5 Best Linux Package Managers for Linux Newbies

One thing a new Linux user will get to know as he/she progresses in using it is the existence of several Linux distributions and the different ways they manage packages.

Package management is very important in Linux, and knowing how to use multiple package managers can prove life-saving for a power user, since downloading or installing software from repositories, plus updating, handling dependencies and uninstalling software is very vital and a critical section in Linux System Administration.

Best Linux Package Managers
Best Linux Package Managers

Therefore to become a Linux power user, it is significant to understand how the major Linux distributions actually handle packages and in this article, we shall take a look at some of the best package managers you can find in Linux.

Here, our main focus is on relevant information about some of the best package managers, but not how to use them, that is left to you to discover more. But I will provide meaningful links that point out usage guides and many more.

1. DPKG – Debian Package Management System

Dpkg is a base package management system for the Debian Linux family, it is used to install, remove, store, and provide information about .deb packages.

It is a low-level tool and there are front-end tools that help users to obtain packages from remote repositories and/or handle complex package relations these include:

Don’t Miss: 15 Practical Examples of “dpkg commands” for Debian-Based Distros

APT (Advanced Packaging Tool)

It is a very popular, free, powerful, and more so, useful command line package management system that is a front end for the dpkg package management system.

Users of Debian or its derivatives such as Ubuntu and Linux Mint should be familiar with this package management tool.

To understand how it actually works, you can go over these how-to guides:

Don’t Miss: 15 Examples of How to Use the New Advanced Package Tool (APT) in Ubuntu/Debian

Don’t Miss: 25 Useful Basic Commands of APT-GET and APT-CACHE for Package Management

Aptitude Package Manager

This is also a popular command line front-end package management tool for the Debian Linux family, it works similarly to APT and there have been a lot of comparisons between the two, but above all, testing out both can make you understand which one actually works better.
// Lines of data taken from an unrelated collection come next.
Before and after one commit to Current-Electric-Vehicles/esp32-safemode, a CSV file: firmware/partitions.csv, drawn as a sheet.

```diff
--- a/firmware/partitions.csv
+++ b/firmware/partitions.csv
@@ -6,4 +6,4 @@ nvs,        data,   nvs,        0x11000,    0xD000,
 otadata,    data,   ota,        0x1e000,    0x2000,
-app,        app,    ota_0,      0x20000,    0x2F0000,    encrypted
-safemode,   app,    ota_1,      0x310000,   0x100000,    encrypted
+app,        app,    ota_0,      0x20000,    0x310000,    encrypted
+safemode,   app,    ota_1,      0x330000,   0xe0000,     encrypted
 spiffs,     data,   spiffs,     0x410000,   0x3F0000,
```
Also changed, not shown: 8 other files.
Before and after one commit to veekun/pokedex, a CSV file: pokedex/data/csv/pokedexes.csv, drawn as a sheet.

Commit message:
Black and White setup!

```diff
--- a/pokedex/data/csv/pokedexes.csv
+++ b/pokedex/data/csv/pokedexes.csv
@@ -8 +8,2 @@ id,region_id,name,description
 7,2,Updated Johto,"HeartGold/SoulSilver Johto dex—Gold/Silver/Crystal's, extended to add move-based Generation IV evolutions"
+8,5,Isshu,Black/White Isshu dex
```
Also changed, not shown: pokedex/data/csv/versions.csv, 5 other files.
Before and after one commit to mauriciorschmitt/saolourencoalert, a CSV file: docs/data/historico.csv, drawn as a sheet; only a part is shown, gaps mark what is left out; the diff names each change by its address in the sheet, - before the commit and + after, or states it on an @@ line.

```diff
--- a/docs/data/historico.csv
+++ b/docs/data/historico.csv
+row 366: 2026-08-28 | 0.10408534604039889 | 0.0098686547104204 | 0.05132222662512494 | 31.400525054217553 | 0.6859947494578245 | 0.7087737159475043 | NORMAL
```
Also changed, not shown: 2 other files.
It was initially built for Debian and its derivatives but now its functionality stretches to the RHEL family as well. You can refer to this guide for more understanding of APT and Aptitude:
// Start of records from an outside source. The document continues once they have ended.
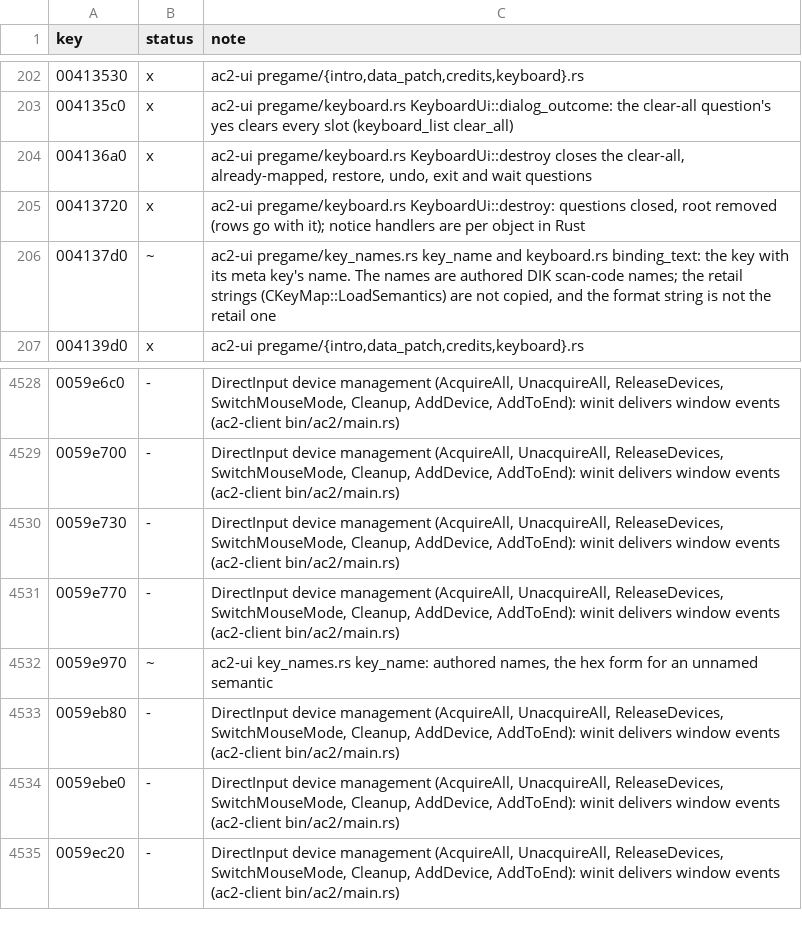
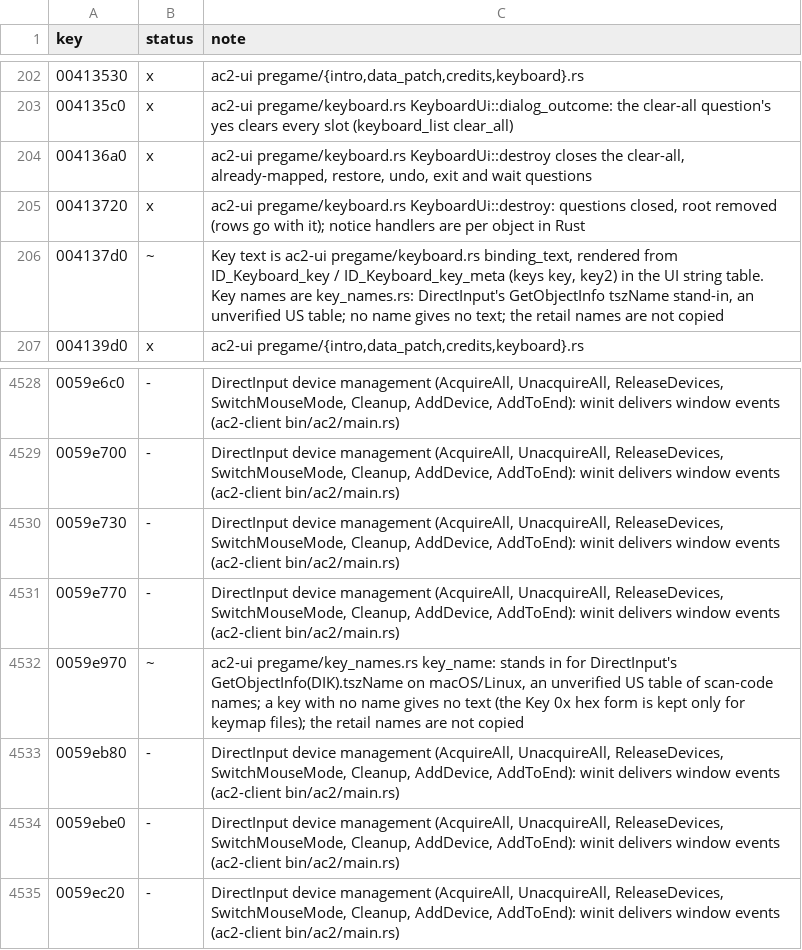
Before and after one commit to CrimsonMage/AC2_Rusted, a TSV file: docs/retail-catalog/marks.tsv, drawn as a sheet; only a part is shown, gaps mark what is left out.

Commit message:
ac2-ui: controls screen key text renders through the DAT key strings
gmKeyboardUI::InqKeyStringInfo formats a binding from the UI string table:
ID_Keyboard_key with variable "key", or ID_Keyboard_key_meta with "key" and
"key2" (the meta key's name). binding_text now renders that way instead of
hardcoding "{meta}+{key}"; the DAT's format renders a meta binding as
"Left Shift - Space". A key with no name gives no text, and an unnamed meta
key leaves the plain key, as retail does.

key_names.rs stays the stand-in for DirectInput's names (GetNameFromKey reads
GetObjectInfo(DIK).tszName, which does not exist off Windows). Its names are
an unverified US table; key_name now returns None for an unnamed key. The
keymap file keeps the Key 0x.... form for an unnamed key so it round-trips.

Catalog: gmKeyboardUI::InqKeyStringInfo and CInputManager_WIN32::GetNameFromKey
marked partial with the notes.

Retail Behavior traced: gmKeyboardUI::InqKeyStringInfo (Legions 0x00413650),
CInputManager_WIN32::GetNameFromKey (Legions 0x0056B890).

```diff
--- a/docs/retail-catalog/marks.tsv
+++ b/docs/retail-catalog/marks.tsv
@@ -205,3 +205,3 @@ key	status	note
 00413720	x	ac2-ui pregame/keyboard.rs KeyboardUi::destroy: questions closed, root removed (rows go with it); notice handlers are per object in Rust
-004137d0	~	ac2-ui pregame/key_names.rs key_name and keyboard.rs binding_text: the key with its meta key's name. The names are authored DIK scan-code names; the retail strings (CKeyMap::LoadSemantics) are not copied, and the format string is not the retail one
+004137d0	~	Key text is ac2-ui pregame/keyboard.rs binding_text, rendered from ID_Keyboard_key / ID_Keyboard_key_meta (keys key, key2) in the UI string table. Key names are key_names.rs: DirectInput's GetObjectInfo tszName stand-in, an unverified US table; no name gives no text; the retail names are not copied
 004139d0	x	ac2-ui pregame/{intro,data_patch,credits,keyboard}.rs
@@ -4531,3 +4531,3 @@ key	status	note
 0059e770	-	DirectInput device management (AcquireAll, UnacquireAll, ReleaseDevices, SwitchMouseMode, Cleanup, AddDevice, AddToEnd): winit delivers window events (ac2-client bin/ac2/main.rs)
-0059e970	~	ac2-ui key_names.rs key_name: authored names, the hex form for an unnamed semantic
+0059e970	~	ac2-ui pregame/key_names.rs key_name: stands in for DirectInput's GetObjectInfo(DIK).tszName on macOS/Linux, an unverified US table of scan-code names; a key with no name gives no text (the Key 0x hex form is kept only for keymap files); the retail names are not copied
 0059eb80	-	DirectInput device management (AcquireAll, UnacquireAll, ReleaseDevices, SwitchMouseMode, Cleanup, AddDevice, AddToEnd): winit delivers window events (ac2-client bin/ac2/main.rs)
```
Also changed, not shown: 4 other files.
Don’t Miss: What are APT and Aptitude? and What’s the real Difference Between Them?

Synaptic Package Manager

Synaptic is a GUI package management tool for APT based on GTK+ and it works fine for users who may not want to get their hands dirty on a command line. It implements the same features as the apt-get command line tool.

2. RPM (Red Hat Package Manager)

This is the Linux Standard Base packing format and a base package management system created by RedHat. Being the underlying system, there are several front-end package management tools that you can use with it and but we shall only look at the best and that is:

YUM (Yellowdog Updater, Modified)

It is an open-source and popular command line package manager that works as an interface for users to RPM. You can compare it to APT under Debian Linux systems, it incorporates the common functionalities that APT has. You can get a clear understanding of YUM with examples from this how-to guide:

Don’t Miss: 20 Linux YUM Commands for Package Management

DNF – Dandified Yum

It is also a package manager for RPM-based distributions, introduced in Fedora 18 and it is the next generation of the version of YUM.

If you have been using Fedora 22 onwards, you must have realized that it is the default package manager. Here are some links that will provide you with more information about DNF and how to use it:

Don’t Miss: DNF – The Next Generation Package Management for RPM-Based Distributions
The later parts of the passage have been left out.